Humanos , Masculino , Femenino , Anciano , Anciano de 80 o más Años , Amlodipino/uso terapéutico , Antihipertensivos/uso terapéutico , Etiquetado de Medicamentos , Embalaje de Medicamentos , Enalapril/uso terapéutico , Hiperlipidemias/tratamiento farmacológico , Hipertensión/tratamiento farmacológico , Hipolipemiantes/uso terapéutico , Cumplimiento de la Medicación/estadística & datos numéricos , Errores de Medicación/estadística & datos numéricos , Primeros Auxilios , Simvastatina/uso terapéutico , Enfermedad Crónica , Estudios de Seguimiento , Estudios Longitudinales , Estudios Prospectivos
Trials ; 21(1): 26, 2020 Jan 06.
Artículo en Inglés | MEDLINE | ID: mdl-31907009

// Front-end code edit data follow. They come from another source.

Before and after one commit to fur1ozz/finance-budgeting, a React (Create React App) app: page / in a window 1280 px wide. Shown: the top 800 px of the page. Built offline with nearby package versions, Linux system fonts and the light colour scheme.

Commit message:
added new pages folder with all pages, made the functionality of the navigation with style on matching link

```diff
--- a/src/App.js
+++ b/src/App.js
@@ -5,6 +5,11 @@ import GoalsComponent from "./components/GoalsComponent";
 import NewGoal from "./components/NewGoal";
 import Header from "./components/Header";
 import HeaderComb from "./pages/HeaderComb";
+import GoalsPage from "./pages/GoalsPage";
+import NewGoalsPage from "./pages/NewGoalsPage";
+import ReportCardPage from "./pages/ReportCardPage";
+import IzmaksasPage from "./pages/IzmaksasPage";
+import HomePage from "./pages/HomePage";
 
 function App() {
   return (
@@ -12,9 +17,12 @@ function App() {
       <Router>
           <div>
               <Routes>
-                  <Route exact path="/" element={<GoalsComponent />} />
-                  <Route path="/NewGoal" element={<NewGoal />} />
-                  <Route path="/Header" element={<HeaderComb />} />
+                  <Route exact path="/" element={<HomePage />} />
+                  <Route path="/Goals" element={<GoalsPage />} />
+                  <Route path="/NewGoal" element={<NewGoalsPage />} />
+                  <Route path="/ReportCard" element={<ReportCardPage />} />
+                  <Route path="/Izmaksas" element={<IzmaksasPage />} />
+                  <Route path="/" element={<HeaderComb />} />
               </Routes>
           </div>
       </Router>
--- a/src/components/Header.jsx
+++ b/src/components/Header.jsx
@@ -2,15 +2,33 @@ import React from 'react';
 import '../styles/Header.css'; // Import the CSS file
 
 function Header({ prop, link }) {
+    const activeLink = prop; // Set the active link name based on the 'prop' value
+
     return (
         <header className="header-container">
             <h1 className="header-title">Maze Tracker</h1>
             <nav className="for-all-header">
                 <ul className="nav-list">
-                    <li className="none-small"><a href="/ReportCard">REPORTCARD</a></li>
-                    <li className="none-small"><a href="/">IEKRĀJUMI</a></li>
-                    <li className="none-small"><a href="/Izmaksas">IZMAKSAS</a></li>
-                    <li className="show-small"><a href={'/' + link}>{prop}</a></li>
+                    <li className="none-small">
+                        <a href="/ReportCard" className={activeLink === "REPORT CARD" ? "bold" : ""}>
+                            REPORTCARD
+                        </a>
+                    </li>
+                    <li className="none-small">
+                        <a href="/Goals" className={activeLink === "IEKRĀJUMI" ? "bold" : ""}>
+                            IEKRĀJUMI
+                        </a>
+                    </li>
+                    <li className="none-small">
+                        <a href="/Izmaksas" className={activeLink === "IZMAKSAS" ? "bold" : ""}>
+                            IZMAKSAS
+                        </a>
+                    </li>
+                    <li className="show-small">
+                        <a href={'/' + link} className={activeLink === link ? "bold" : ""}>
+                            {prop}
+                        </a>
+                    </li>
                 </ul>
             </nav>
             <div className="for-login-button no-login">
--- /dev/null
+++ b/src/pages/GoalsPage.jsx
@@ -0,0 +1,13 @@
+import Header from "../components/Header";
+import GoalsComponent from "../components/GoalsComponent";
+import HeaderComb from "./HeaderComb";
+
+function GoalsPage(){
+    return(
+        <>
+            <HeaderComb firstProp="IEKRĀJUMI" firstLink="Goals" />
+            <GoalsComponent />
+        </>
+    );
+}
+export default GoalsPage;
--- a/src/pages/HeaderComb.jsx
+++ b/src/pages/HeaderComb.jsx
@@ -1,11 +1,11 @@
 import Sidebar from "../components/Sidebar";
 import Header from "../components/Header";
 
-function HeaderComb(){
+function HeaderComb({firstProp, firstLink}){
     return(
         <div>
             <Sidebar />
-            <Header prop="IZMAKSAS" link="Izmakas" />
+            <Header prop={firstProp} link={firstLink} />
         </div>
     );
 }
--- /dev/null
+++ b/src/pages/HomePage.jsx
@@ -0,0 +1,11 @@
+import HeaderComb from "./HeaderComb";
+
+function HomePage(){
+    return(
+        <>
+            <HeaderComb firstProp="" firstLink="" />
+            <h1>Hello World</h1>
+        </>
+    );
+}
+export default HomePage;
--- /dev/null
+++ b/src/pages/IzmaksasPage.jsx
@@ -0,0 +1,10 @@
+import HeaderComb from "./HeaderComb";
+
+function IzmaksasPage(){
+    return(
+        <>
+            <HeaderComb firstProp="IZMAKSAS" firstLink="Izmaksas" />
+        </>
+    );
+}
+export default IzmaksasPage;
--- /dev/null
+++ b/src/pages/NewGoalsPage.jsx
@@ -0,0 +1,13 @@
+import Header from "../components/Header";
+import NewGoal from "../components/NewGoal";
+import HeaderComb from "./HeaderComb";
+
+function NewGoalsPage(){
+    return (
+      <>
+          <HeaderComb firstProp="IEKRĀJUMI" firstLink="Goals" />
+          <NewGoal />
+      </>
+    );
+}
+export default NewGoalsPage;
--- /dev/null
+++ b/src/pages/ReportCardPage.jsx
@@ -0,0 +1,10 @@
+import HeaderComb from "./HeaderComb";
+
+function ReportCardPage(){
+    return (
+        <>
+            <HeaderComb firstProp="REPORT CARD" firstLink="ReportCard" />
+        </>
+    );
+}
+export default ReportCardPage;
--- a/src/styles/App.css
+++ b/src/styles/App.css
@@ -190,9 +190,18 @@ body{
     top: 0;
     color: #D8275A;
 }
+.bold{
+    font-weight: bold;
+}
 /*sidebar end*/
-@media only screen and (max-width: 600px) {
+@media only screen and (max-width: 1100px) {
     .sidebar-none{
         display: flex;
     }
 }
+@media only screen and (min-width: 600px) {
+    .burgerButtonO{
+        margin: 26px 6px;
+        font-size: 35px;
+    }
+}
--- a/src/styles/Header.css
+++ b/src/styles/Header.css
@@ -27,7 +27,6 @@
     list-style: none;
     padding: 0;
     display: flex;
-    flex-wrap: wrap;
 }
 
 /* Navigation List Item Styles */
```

BACKGROUND: According to WHO, medication error (ME) is a subject that requires attention at all levels of care to reduce severe and preventable damage related to medication use. Clinical pharmacy practice standards have been proposed around the world so that the pharmacist, as part of a multidisciplinary health team, can help improve patient safety; however, further evidence derived from adequate studies is needed to demonstrate this. This study aims to assess the effect of a clinical pharmacy practice model (CPPM) in preventing MEs associated with the medication use process. METHODS: A prospective, stepped-wedge, cluster-randomized, controlled trial with a duration of 14 months will be performed to compare the effect of a CPPM along with the usual care process of patients in the Pablo Tobón Uribe Hospital (Medellin, Colombia). The study is designed as a cluster-randomized controlled trial, involving five hospital wards (clusters) and 720 patients. Medical wards are allocated to interventions using a stepped-wedge design. Clusters are initially assigned to the control group. After a 2-month observation period, hospital clusters were randomly allocated to the intervention group. Study outcomes will be assessed at baseline and at 2, 4, 6, 8, 10, and 12 months after randomization. The primary outcome will be to assess the effect of a CPPM on the incidence of medication errors associated with the medication use process. Drug-related problems and factors that contribute to the occurrence of MEs will be assessed as secondary outcomes. Statistical analyses will be performed using a mixed model, with the treatment group and time as fixed effects and the clustering structure as a random effect. Statistical analysis will be performed using Pearson chi-square tests and Student's t-tests, and a P value < 0.05 will be considered statistically significant. DISCUSSION: As far as we know, this is the first stepped-wedge, cluster-randomized, controlled trial designed to assess the change of a CPPM on the incidence of medication errors in a hospital in Colombia, and it could generate valuable information about a standardized and patient-centered clinical pharmacy model to improve the safety of inpatient care. TRIAL REGISTRATION:, NCT03338725. Registered on 9 November 2017. The first patient was randomized on 2 February 2018. PROTOCOL VERSION: 0010112018JG.

Errores de Medicación/estadística & datos numéricos , Modelos Organizacionales , Seguridad del Paciente , Servicio de Farmacia en Hospital/organización & administración , Adulto , Niño , Análisis por Conglomerados , Colombia , Femenino , Humanos , Incidencia , Masculino , Errores de Medicación/prevención & control , Persona de Mediana Edad , Estudios Prospectivos , Ensayos Clínicos Controlados Aleatorios como Asunto